Á moi, your servant, your humble baboon.

The recital was interrupted by a shouted, “You left out moon,” from on high. Margery waited patiently until the Prince ceased caterwauling, shoulders slumped with sadness. She stepped into view.

“Your highness,” she said.

“Oh, you! The wizard’s wife.” Dealing with a commoner, his voice was somehow less delicate. “You have a great deal to answer for after that last fiasco!”

She held up the vial. “Here is another potion, but …,” She pulled it out of his eager grasp. “This potion is much more powerful than the last, and there is a complex spell to cast. A smart young Prince such as yourself would prefer the spell to work, would you not, your highness?”

The words, “I should hope not,” drifted down from the balcony above.

Margery pulled the Prince aside to speak in hushed tones, placing the glass vial in his hands. “One drop, one drop only, one drop precisely, no more, no less, in her wine as she sups each night, until it is entirely gone,” she whispered.

“And that is all?” The Prince was amazed. 

Alas, too soon. “No, your highness.” Margery led the Prince further from the bower window for the purpose of speaking freely. “If you will forgive me, your highness, the instructions are quite complex. This is an intricate spell and requires a three-part casting. First, the mental component: Every evening, without fail, you must tell her of the decisions you are considering regarding the kingdom. You must listen to her advice on them.”

“I’ll do everything she says!” 

She smiled gently. “No, your highness. You are the Prince of this land and the decisions are yours to make. But you must listen to her advice. Use it when you judge it good, and give her credit to your father when you do. Second.” She raised a hand, two fingers extended. “The physical component. When she has been walking, rub her feet. When at needlepoint, massage her shoulders. If her head should ache, rub her temples. This, too, must be done every day without fail.”

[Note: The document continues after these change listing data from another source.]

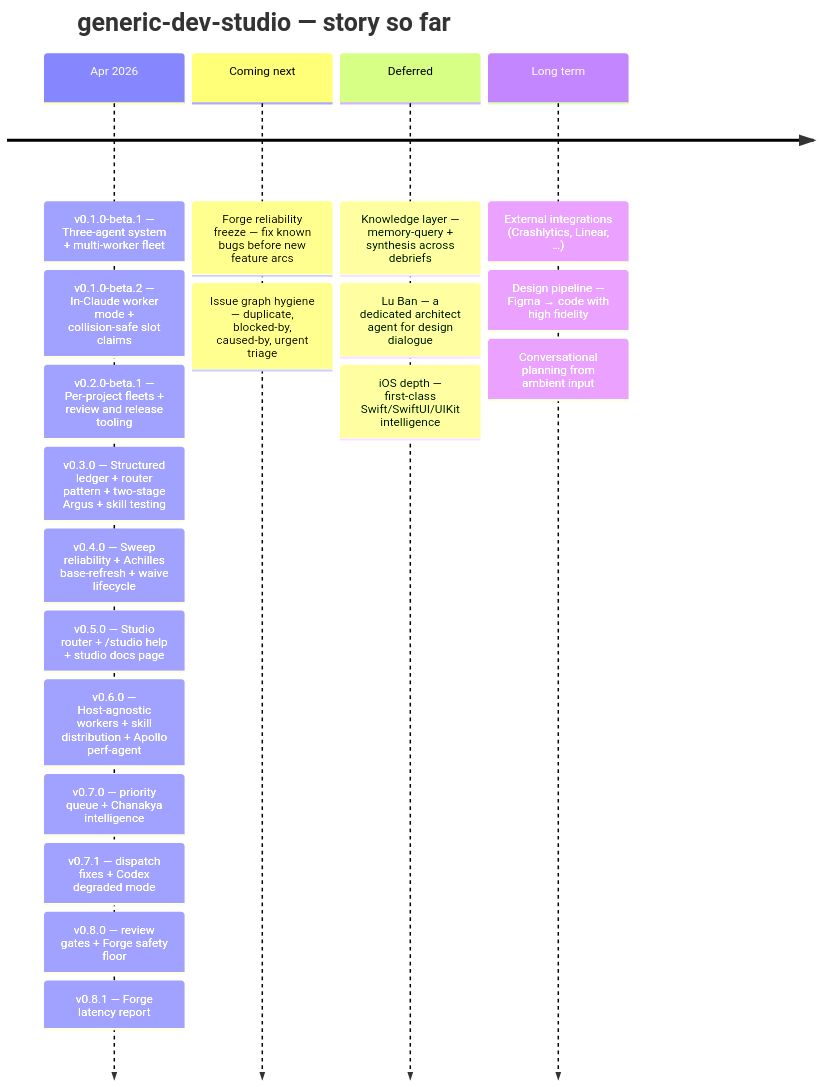
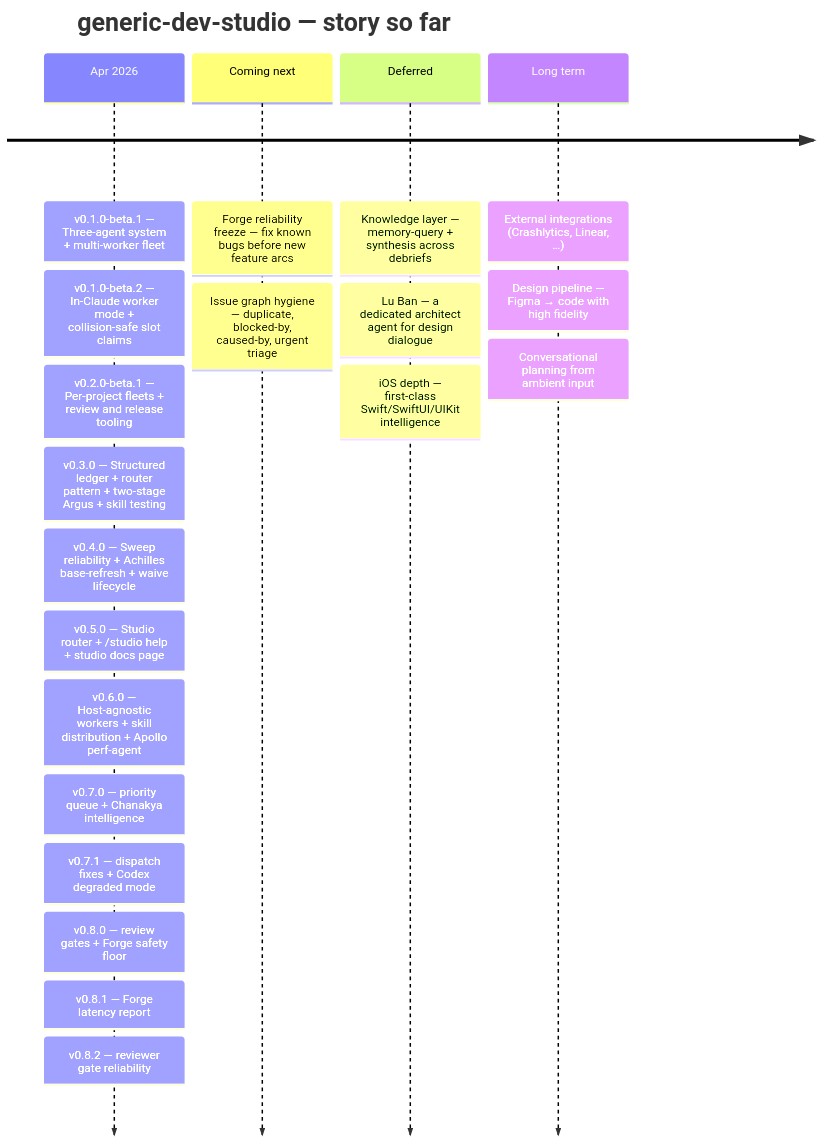
One commit to v-i-s-h-a-l/generic-dev-studio changed the diagram in README.md. Above: the diagram before and after it, drawn with Mermaid. The commit also changed other lines of this file and 2 other files, not shown here.

Commit message:
README: v0.8.2 timeline + Story so far update

````diff
--- a/README.md
+++ b/README.md
@@ -13,23 +13,24 @@
 ```mermaid
 timeline
     title generic-dev-studio — story so far
     Apr 2026 : v0.1.0-beta.1 — Three-agent system + multi-worker fleet
              : v0.1.0-beta.2 — In-Claude worker mode + collision-safe slot claims
              : v0.2.0-beta.1 — Per-project fleets + review and release tooling
              : v0.3.0 — Structured ledger + router pattern + two-stage Argus + skill testing
              : v0.4.0 — Sweep reliability + Achilles base-refresh + waive lifecycle
              : v0.5.0 — Studio router + /studio help + studio docs page
              : v0.6.0 — Host-agnostic workers + skill distribution + Apollo perf-agent
              : v0.7.0 — priority queue + Chanakya intelligence
              : v0.7.1 — dispatch fixes + Codex degraded mode
              : v0.8.0 — review gates + Forge safety floor
              : v0.8.1 — Forge latency report
+             : v0.8.2 — reviewer gate reliability
     Coming next : Forge reliability freeze — fix known bugs before new feature arcs
                 : Issue graph hygiene — duplicate, blocked-by, caused-by, urgent triage
     Deferred : Knowledge layer — memory-query + synthesis across debriefs
              : Lu Ban — a dedicated architect agent for design dialogue
              : iOS depth — first-class Swift/SwiftUI/UIKit intelligence
     Long term : External integrations (Crashlytics, Linear, …)
               : Design pipeline — Figma → code with high fidelity
               : Conversational planning from ambient input
 ```
````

The Prince said, “But…”

Margery held up a third finger. “And the matter of the soul: Every day, you must bring something to please her. A flower, perhaps, or a kitten, or the head of her enemy on a golden platter. You must watch to see which she adores and which she abhors, and make the most of your observations.”

“Presents, yes, of course.” The Prince held the vial up to the sun’s light and shook it, peering at the clear liquid within. 

Margery quickly pushed the young man’s hand down. “Do not let anyone see,” she said. “What if the Princess should suspect poison?”

The Prince said, “Ah. Er. Um,” as the likely outcome of a game of Dueling Deadly Dosages with his well-trained Princess occurred to him. He hid the bottle in his tunic. “I understand. Is there anything else?”

“That is the least. More will only strengthen the effect. Do each every day without fail until the potion is entirely used up.”

Margery returned to the cottage and her knitting, for the booties would not knit themselves. At some later point Ambrose emerged from his workshop, a much-scribbled scroll trailing in his wake. “Will the Prince be fine?”

“I expect so, one way or another,” Margery said, as she knit one, purl two’d her way up the bootie. “She will come to love him or he will accept she will not, one way or the other.”

Ambrose the Amber reached over to adjust the lamp so she could see better, and then sacrificed a few more moments from his astral mathematics to massage her shoulders.

He was not your mother’s wizard, to be sure, but he certainly was his wife’s.

Text copyright © 2020 by Dave D'Alessio. Illustration by Pixabay, used under license.

About the Author: Dave D'Alessio (blog) is an ex-industrial chemist, ex-TV engineer, and ex-award-winning animator currently masquerading as a social scientist. His published short stories include "The Twenty-Year Reich" — nominee for the Sidewise Award for best alternative history fiction. He lives near an Ikea and enjoys putting furniture together.